WHAT YOU HAVE TO DO =>
Which of the lines below mention the word "xEnd"? Pull each one out.

Records from a dataset
------------------------------------------------------------------------

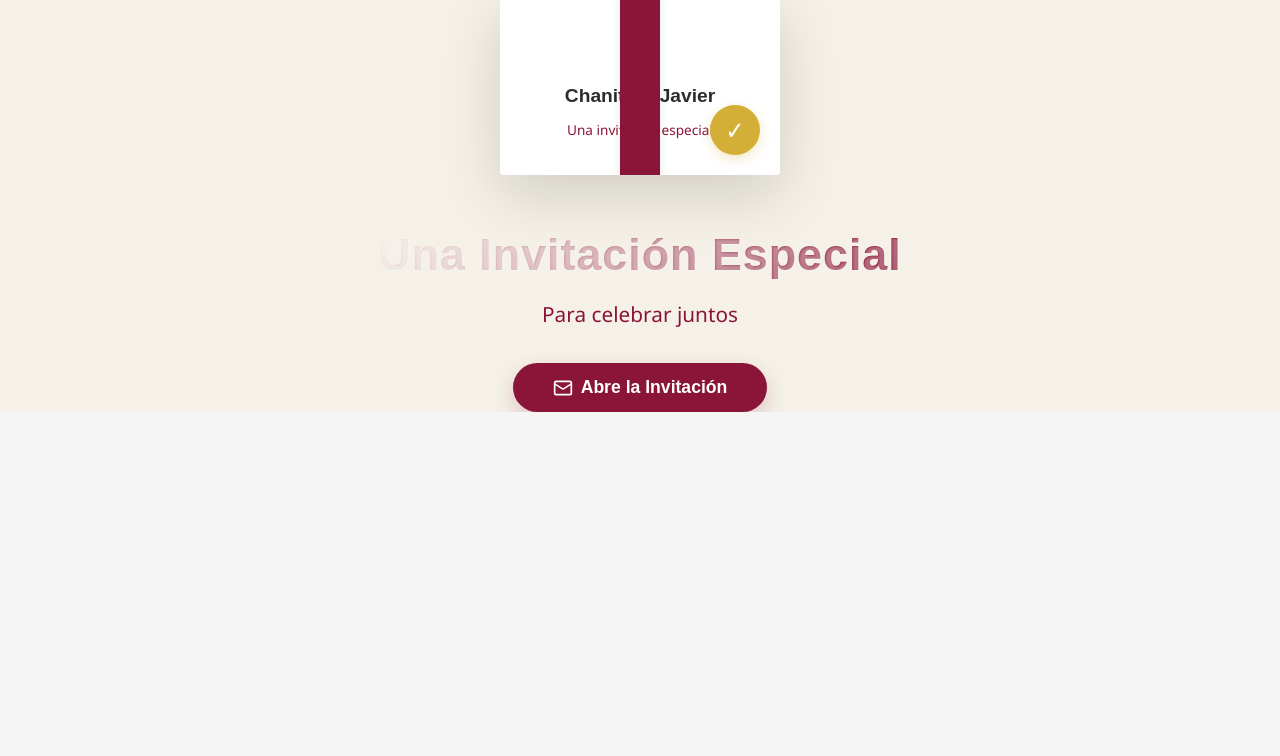
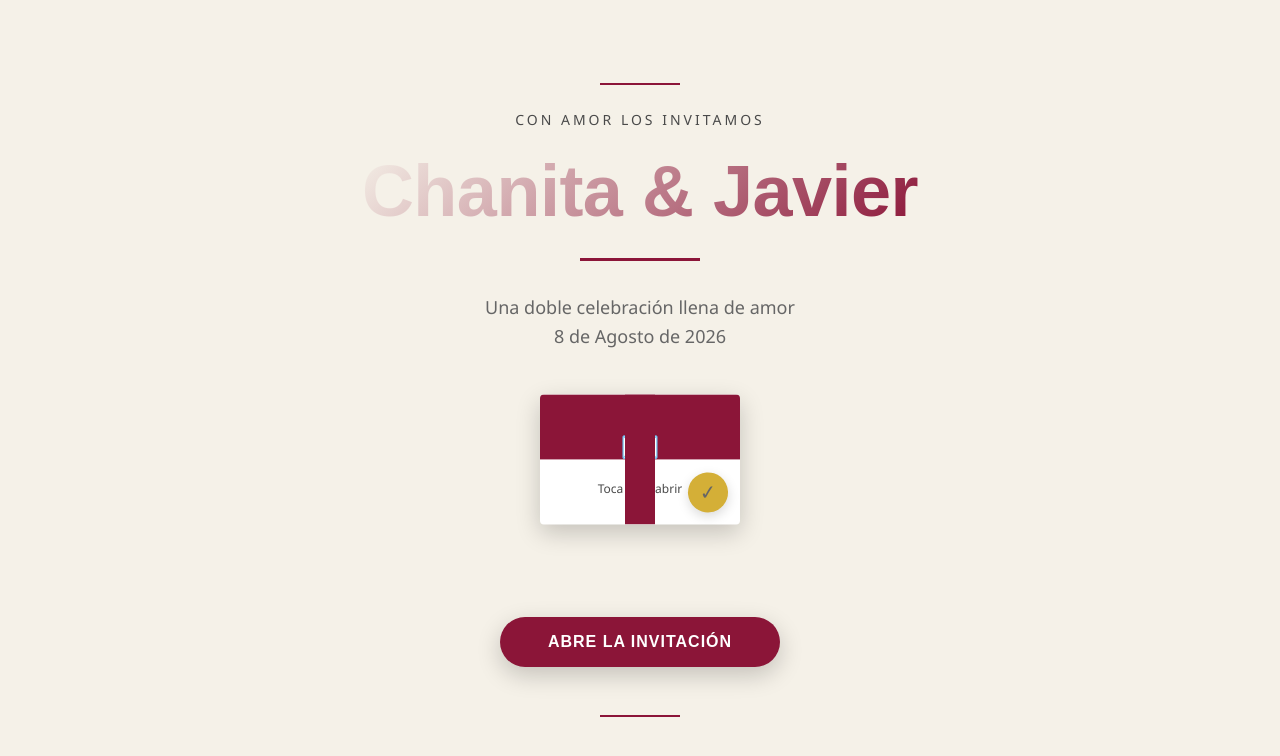
Before and after one commit to charrolothbrok/cumplecj, a React (Vite) app: page / in a window 1280 px wide. Shown: the top 756 px of the page. Built offline with nearby package versions, Linux system fonts and the light colour scheme.

Commit message:
Add files via upload

```diff
--- a/src/components/LetterIntro.jsx
+++ b/src/components/LetterIntro.jsx
@@ -1,6 +1,5 @@
 import { useState } from 'react'
 import { motion, AnimatePresence } from 'framer-motion'
-import { Mail } from 'lucide-react'
 
 export default function LetterIntro({ onOpen }) {
   const [isOpening, setIsOpening] = useState(false)
@@ -9,49 +8,41 @@ export default function LetterIntro({ onOpen }) {
     setIsOpening(true)
     setTimeout(() => {
       onOpen()
-    }, 1800)
+    }, 1500)
   }
 
-  // Generar confeti sofisticado
-  const confettiPieces = Array.from({ length: 50 }).map((_, i) => ({
+  // Confeti minimalista
+  const confettiPieces = Array.from({ length: 40 }).map((_, i) => ({
     id: i,
     color: [
       'var(--primary-guinda)',
       'var(--primary-gold)',
-      'var(--accent-light-guinda)',
-      'var(--primary-dark)',
-      'var(--accent-gold-light)',
-      'var(--accent-cream-dark)'
-    ][Math.floor(Math.random() * 6)],
-    delay: Math.random() * 0.3,
-    duration: 2.5 + Math.random() * 0.8,
-    xStart: (Math.random() - 0.5) * 100,
-    xEnd: (Math.random() - 0.5) * 300
+      'var(--primary-guinda-light)',
+      'var(--bg-secondary)'
+    ][Math.floor(Math.random() * 4)],
+    delay: Math.random() * 0.2,
+    duration: 2.2 + Math.random() * 0.6,
+    xStart: (Math.random() - 0.5) * 80,
+    xEnd: (Math.random() - 0.5) * 280
   }))
 
   return (
     <motion.div
       initial={{ opacity: 0 }}
       animate={{ opacity: 1 }}
-      className="flex-center min-h-screen"
       style={{
-        background: 'var(--primary-cream)',
+        minHeight: '100vh',
+        background: 'var(--bg-primary)',
+        display: 'flex',
+        flexDirection: 'column',
+        alignItems: 'center',
+        justifyContent: 'center',
+        padding: '40px 20px',
         position: 'relative',
         overflow: 'hidden'
       }}
     >
-      {/* Patrón decorativo de fondo */}
-      <div style={{
-        position: 'absolute',
-        top: 0,
-        left: 0,
-        right: 0,
-        bottom: 0,
-        opacity: 0.08,
-        backgroundImage: 'repeating-linear-gradient(45deg, transparent, transparent 35px, rgba(255,255,255,.1) 35px, rgba(255,255,255,.1) 70px)',
-      }}></div>
-
-      {/* Confeti cuando se abre */}
+      {/* Confeti */}
       <AnimatePresence>
         {isOpening && confettiPieces.map((piece) => (
           <motion.div
@@ -77,217 +68,261 @@ export default function LetterIntro({ onOpen }) {
             }}
             style={{
               position: 'fixed',
-              width: Math.random() * 8 + 4 + 'px',
-              height: Math.random() * 8 + 4 + 'px',
-              borderRadius: Math.random() > 0.5 ? '50%' : '0',
+              width: Math.random() * 6 + 3 + 'px',
+              height: Math.random() * 6 + 3 + 'px',
+              borderRadius: Math.random() > 0.5 ? '50%' : '2px',
               background: piece.color,
               pointerEvents: 'none',
               zIndex: 1,
               left: 'calc(50% + ' + piece.xStart + 'px)',
-              top: 'calc(50% - 100px)'
+              top: 'calc(50% - 80px)'
             }}
           />
         ))}
       </AnimatePresence>
 
-      {/* Contenedor principal */}
-      <div style={{
-        position: 'relative',
-        zIndex: 10,
-        textAlign: 'center'
-      }}>
+      {/* Contenido Principal */}
+      <div style={{ position: 'relative', zIndex: 10, textAlign: 'center', maxWidth: '700px' }}>
         <AnimatePresence>
           {!isOpening && (
-            <>
-              {/* Sobre animado */}
             <motion.div
-                initial={{ scale: 0, rotateY: -180 }}
-                animate={{ scale: 1, rotateY: 0 }}
-                exit={{ scale: 0, y: -50 }}
-                transition={{ duration: 0.8, type: "spring", stiffness: 100 }}
+              initial={{ opacity: 0, y: 30 }}
+              animate={{ opacity: 1, y: 0 }}
+              exit={{ opacity: 0, y: -30 }}
+              transition={{ duration: 0.6 }}
+            >
+              {/* Línea decorativa superior */}
+              <motion.div
+                initial={{ scaleX: 0 }}
+                animate={{ scaleX: 1 }}
+                transition={{ delay: 0.2, duration: 0.8 }}
                 style={{
-                  perspective: '1000px',
-                  marginBottom: '3rem',
+                  height: '2px',
+                  width: '80px',
+                  background: 'var(--primary-guinda)',
+                  margin: '0 auto 24px',
+                  transformOrigin: 'center'
+                }}
+              />
+
+              {/* Texto decorativo pequeño */}
+              <motion.p
+                initial={{ opacity: 0 }}
+                animate={{ opacity: 1 }}
+                transition={{ delay: 0.3 }}
+                style={{
+                  fontSize: '14px',
+                  letterSpacing: '3px',
+                  textTransform: 'uppercase',
+                  color: 'var(--text-subtitle)',
+                  marginBottom: '16px',
+                  fontWeight: 500,
+                  fontFamily: 'var(--font-body)'
+                }}
+              >
+                Con Amor Los Invitamos
+              </motion.p>
+
+              {/* TÍTULO PRINCIPAL - MUY GRANDE Y OSCURO */}
+              <motion.h1
+                initial={{ opacity: 0, scale: 0.9 }}
+                animate={{ opacity: 1, scale: 1 }}
+                transition={{ delay: 0.4, duration: 0.8 }}
+                style={{
+                  fontSize: 'clamp(3rem, 8vw, 4.5rem)',
+                  fontFamily: 'var(--font-display)',
+                  fontWeight: 700,
+                  color: 'var(--text-title)',
+                  marginBottom: '8px',
+                  lineHeight: 1.2,
+                  letterSpacing: '-0.5px'
+                }}
+              >
+                Chanita & Javier
+              </motion.h1>
+
+              {/* Línea decorativa debajo del título */}
+              <motion.div
+                initial={{ scaleX: 0 }}
+                animate={{ scaleX: 1 }}
+                transition={{ delay: 0.5, duration: 0.8 }}
+                style={{
+                  height: '3px',
+                  width: '120px',
+                  background: 'var(--primary-guinda)',
+                  margin: '24px auto 32px',
+                  transformOrigin: 'center'
+                }}
+              />
+
+              {/* Subtítulo */}
+              <motion.p
+                initial={{ opacity: 0 }}
+                animate={{ opacity: 1 }}
+                transition={{ delay: 0.6 }}
+                style={{
+                  fontSize: '18px',
+                  color: 'var(--text-body)',
+                  marginBottom: '48px',
+                  fontWeight: 300,
+                  lineHeight: 1.6
+                }}
+              >
+                Una doble celebración llena de amor<br />
+                <span style={{ fontWeight: 500 }}>8 de Agosto de 2026</span>
+              </motion.p>
+
+              {/* SOBRE - PEQUEÑO Y CENTRADO (NO ES EL PROTAGONISTA) */}
+              <motion.div
+                animate={{ y: [0, -15, 0] }}
+                transition={{ duration: 2.5, repeat: Infinity, ease: "easeInOut" }}
+                style={{
+                  margin: '40px auto',
                   cursor: 'pointer'
                 }}
                 onClick={handleOpen}
               >
-                {/* Movimiento suave arriba y abajo */}
                 <motion.div
-                  animate={{ y: [0, -20, 0] }}
-                  transition={{ duration: 3, repeat: Infinity, ease: "easeInOut" }}
-                >
-                  {/* SOBRE */}
-                  <div style={{
-                    position: 'relative',
-                    width: '280px',
-                    height: '180px',
-                    margin: '0 auto'
-                  }}>
-                    {/* Cuerpo del sobre */}
-                    <motion.div
+                  whileHover={{ scale: 1.08 }}
+                  whileTap={{ scale: 0.95 }}
                   style={{
-                        width: '100%',
-                        height: '100%',
+                    width: '200px',
+                    height: '130px',
                     background: 'white',
                     borderRadius: '4px',
-                        boxShadow: '0 20px 60px rgba(0,0,0,0.15)',
+                    boxShadow: 'var(--shadow-lg)',
                     position: 'relative',
-                        overflow: 'hidden'
+                    overflow: 'hidden',
+                    margin: '0 auto'
                   }}
                 >
-                      {/* Solapa del sobre - se abre */}
+                  {/* Solapa */}
                   <motion.div
-                        animate={isOpening ? { rotateX: -180, y: -20 } : { rotateX: 0, y: 0 }}
-                        transition={{ duration: 0.8 }}
+                    animate={isOpening ? { rotateX: -180, y: -15 } : { rotateX: 0, y: 0 }}
+                    transition={{ duration: 0.7 }}
                     style={{
                       position: 'absolute',
                       width: '100%',
                       height: '50%',
                       background: 'var(--primary-guinda)',
                       transformOrigin: 'top',
-                          borderBottom: '2px solid rgba(0,0,0,0.1)'
+                      top: 0
                     }}
-                      >
-                        {/* Triángulo decorativo en la solapa */}
-                        <div style={{
-                          position: 'absolute',
-                          width: 0,
-                          height: 0,
-                          borderLeft: '140px solid transparent',
-                          borderRight: '140px solid transparent',
-                          borderTop: '50px solid rgba(0,0,0,0.05)',
-                          top: 0,
-                          left: 0
-                        }} />
-                      </motion.div>
+                  />
 
                   {/* Contenido del sobre */}
-                      <div style={{
+                  <div
+                    style={{
                       position: 'absolute',
-                        top: 0,
-                        left: 0,
                       width: '100%',
                       height: '100%',
                       display: 'flex',
                       flexDirection: 'column',
                       alignItems: 'center',
                       justifyContent: 'center',
-                        padding: '20px',
-                        zIndex: 2,
-                        background: 'white'
-                      }}>
-                        <Mail size={32} color="var(--primary-guinda)" style={{ marginBottom: '12px' }} />
-                        <p style={{
-                          fontSize: '1.2rem',
-                          fontWeight: 600,
-                          color: 'var(--primary-dark)',
-                          margin: '8px 0',
-                          fontFamily: 'var(--font-display)'
-                        }}>
-                          Chanita & Javier
-                        </p>
-                        <p style={{
-                          fontSize: '0.85rem',
-                          color: 'var(--primary-guinda)',
-                          margin: 0
-                        }}>
-                          Una invitación especial
+                      zIndex: 2
+                    }}
+                  >
+                    <div
+                      style={{
+                        fontSize: '32px',
+                        marginBottom: '8px'
+                      }}
+                    >
+                      ✉️
+                    </div>
+                    <p
+                      style={{
+                        fontSize: '12px',
+                        color: 'var(--text-subtitle)',
+                        fontWeight: 500
+                      }}
+                    >
+                      Toca para abrir
                     </p>
                   </div>
 
-                      {/* Listón decorativo */}
-                      <div style={{
+                  {/* Listón */}
+                  <div
+                    style={{
                       position: 'absolute',
                       left: '50%',
                       top: '50%',
                       transform: 'translate(-50%, -50%)',
-                        width: '40px',
-                        height: '180px',
+                      width: '30px',
+                      height: '130px',
                       background: 'var(--primary-guinda)',
-                        zIndex: 3,
-                        boxShadow: '0 2px 8px rgba(0,0,0,0.1)'
-                      }} />
+                      zIndex: 3
+                    }}
+                  />
 
-                      {/* Sello decorativo */}
+                  {/* Sello */}
                   <motion.div
                     animate={{ rotate: [0, 5, -5, 0] }}
-                        transition={{ duration: 2, repeat: Infinity }}
+                    transition={{ duration: 1.5, repeat: Infinity }}
                     style={{
                       position: 'absolute',
-                          bottom: '20px',
-                          right: '20px',
-                          width: '50px',
-                          height: '50px',
+                      bottom: '12px',
+                      right: '12px',
+                      width: '40px',
+                      height: '40px',
                       background: 'var(--primary-gold)',
                       borderRadius: '50%',
                       zIndex: 4,
                       display: 'flex',
                       alignItems: 'center',
                       justifyContent: 'center',
-                          boxShadow: '0 4px 12px rgba(212, 175, 55, 0.3)',
-                          fontSize: '24px',
-                          color: 'white'
+                      fontSize: '20px',
+                      boxShadow: 'var(--shadow-md)'
                     }}
                   >
                     ✓
                   </motion.div>
                 </motion.div>
-                  </div>
-                </motion.div>
               </motion.div>
 
-              {/* Texto descriptivo */}
-              <motion.div
+              {/* BOTÓN GRANDE Y PROMINENTE */}
+              <motion.button
                 initial={{ opacity: 0, y: 20 }}
                 animate={{ opacity: 1, y: 0 }}
-                transition={{ delay: 0.3 }}
-              >
-                <h1 style={{
-                  fontSize: '2.8rem',
-                  marginBottom: '1rem',
-                  color: 'var(--primary-dark)',
-                  textShadow: '1px 1px 2px rgba(255,255,255,0.3)',
-                  fontFamily: 'var(--font-display)',
-                  fontWeight: 700,
-                  letterSpacing: '1px'
-                }}>
-                  Una Invitación Especial
-                </h1>
-                <p style={{
-                  fontSize: '1.3rem',
-                  color: 'var(--primary-guinda)',
-                  marginBottom: '2rem',
-                  textShadow: '1px 1px 2px rgba(255,255,255,0.2)',
-                  fontWeight: 300
-                }}>
-                  Para celebrar juntos
-                </p>
-                <motion.button
-                  whileHover={{ scale: 1.08 }}
+                transition={{ delay: 0.8 }}
+                whileHover={{ scale: 1.05, boxShadow: 'var(--shadow-xl)' }}
                 whileTap={{ scale: 0.95 }}
                 onClick={handleOpen}
                 style={{
+                  marginTop: '48px',
+                  padding: '16px 48px',
+                  fontSize: '16px',
+                  fontWeight: 700,
+                  fontFamily: 'var(--font-display)',
                   background: 'var(--primary-guinda)',
                   color: 'white',
-                    padding: '14px 40px',
-                    fontSize: '1.1rem',
-                    fontWeight: 700,
                   border: 'none',
                   borderRadius: '50px',
                   cursor: 'pointer',
-                    boxShadow: '0 8px 20px rgba(139, 21, 56, 0.2)',
-                    fontFamily: 'var(--font-display)',
-                    display: 'inline-flex',
-                    alignItems: 'center',
-                    gap: '8px'
+                  boxShadow: 'var(--shadow-lg)',
+                  textTransform: 'uppercase',
+                  letterSpacing: '1px',
+                  transition: 'all 0.3s ease'
                 }}
               >
-                  <Mail size={20} />
                 Abre la Invitación
               </motion.button>
+
+              {/* Línea decorativa inferior */}
+              <motion.div
+                initial={{ scaleX: 0 }}
+                animate={{ scaleX: 1 }}
+                transition={{ delay: 1, duration: 0.8 }}
+                style={{
+                  height: '2px',
+                  width: '80px',
+                  background: 'var(--primary-guinda)',
+                  margin: '48px auto 0',
+                  transformOrigin: 'center'
+                }}
+              />
             </motion.div>
-            </>
           )}
         </AnimatePresence>
       </div>
--- a/src/index.css
+++ b/src/index.css
@@ -1,12 +1,29 @@
 :root {
-  /* Paleta Guinda + Crema - Elegancia Premium */
-  --primary-guinda: #8b1538;
-  --primary-cream: #f5f1e8;
-  --primary-dark: #2c2c2c;
-  --primary-gold: #d4af37;
-  --accent-light-guinda: #a82d4a;
-  --accent-cream-dark: #e8dcc8;
-  --accent-gold-light: #e8c547;
+  /* PALETA FINAL - Guinda + Crema + Textos Oscuros */
+
+  /* FONDOS */
+  --bg-primary: #f5f1e8;        /* Crema claro - FONDO PRINCIPAL */
+  --bg-secondary: #e8dcc8;      /* Crema oscuro - separadores */
+  --bg-white: #ffffff;          /* Blanco puro */
+
+  /* TEXTOS */
+  --text-title: #1a1a1a;        /* Negro muy oscuro - TÍTULOS SUPER LEGIBLES */
+  --text-subtitle: #4a4a4a;     /* Gris oscuro - subtítulos */
+  --text-body: #666666;         /* Gris medio - texto normal */
+  --text-light: #888888;        /* Gris claro - texto light */
+  --text-white: #ffffff;        /* Blanco - en fondos oscuros */
+
+  /* ACENTOS PRINCIPALES */
+  --primary-guinda: #8b1538;    /* Guinda profundo - BOTONES, LÍNEAS, ACENTOS */
+  --primary-guinda-light: #a82d4a; /* Guinda claro - HOVER */
+
+  /* ACENTOS COMPLEMENTARIOS */
+  --primary-gold: #d4af37;      /* Dorado - pequeños detalles, sellos */
+
+  /* SOMBRAS Y BORDES */
+  --shadow-light: rgba(0,0,0,0.08);
+  --shadow-medium: rgba(0,0,0,0.15);
+  --border-light: #e0e0e0;
 
   /* Neutros */
   --dark: #0F0F0F;
@@ -59,8 +76,8 @@ html {
 
 body {
   font-family: var(--font-body);
-  background: var(--light);
-  color: var(--text-primary);
+  background: var(--bg-primary);
+  color: var(--text-body);
   line-height: 1.6;
   overflow-x: hidden;
 }
@@ -115,31 +132,48 @@ button {
   background: var(--primary-guinda);
   color: white;
   box-shadow: var(--shadow-md);
+  border: none;
+  padding: 12px 32px;
+  border-radius: var(--radius-lg);
+  font-weight: 700;
+  cursor: pointer;
+  transition: all 0.3s ease;
 }
 
 .btn-primary:hover {
+  background: var(--primary-guinda-light);
+  box-shadow: var(--shadow-lg);
   transform: translateY(-2px);
-  box-shadow: var(--shadow-lg);
-  background: var(--accent-light-guinda);
 }
 
 .btn-secondary {
   background: var(--primary-gold);
-  color: var(--primary-dark);
+  color: var(--text-title);
   box-shadow: var(--shadow-md);
+  border: none;
+  padding: 12px 32px;
+  border-radius: var(--radius-lg);
+  font-weight: 700;
+  cursor: pointer;
+  transition: all 0.3s ease;
 }
 
 .btn-secondary:hover {
-  transform: translateY(-2px);
-  box-shadow: var(--shadow-lg);
   background: var(--primary-guinda);
   color: white;
+  box-shadow: var(--shadow-lg);
+  transform: translateY(-2px);
 }
 
 .btn-outline {
   background: transparent;
   border: 2px solid var(--primary-guinda);
   color: var(--primary-guinda);
+  padding: 10px 30px;
+  border-radius: var(--radius-lg);
+  font-weight: 700;
+  cursor: pointer;
+  transition: all 0.3s ease;
 }
 
 .btn-outline:hover {
```
Lines whose indentation alone changed are shown as unchanged.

------------------------------------------------------------------------

YOUR RESPONSE =>
-    xEnd: (Math.random() - 0.5) * 300
+    xEnd: (Math.random() - 0.5) * 280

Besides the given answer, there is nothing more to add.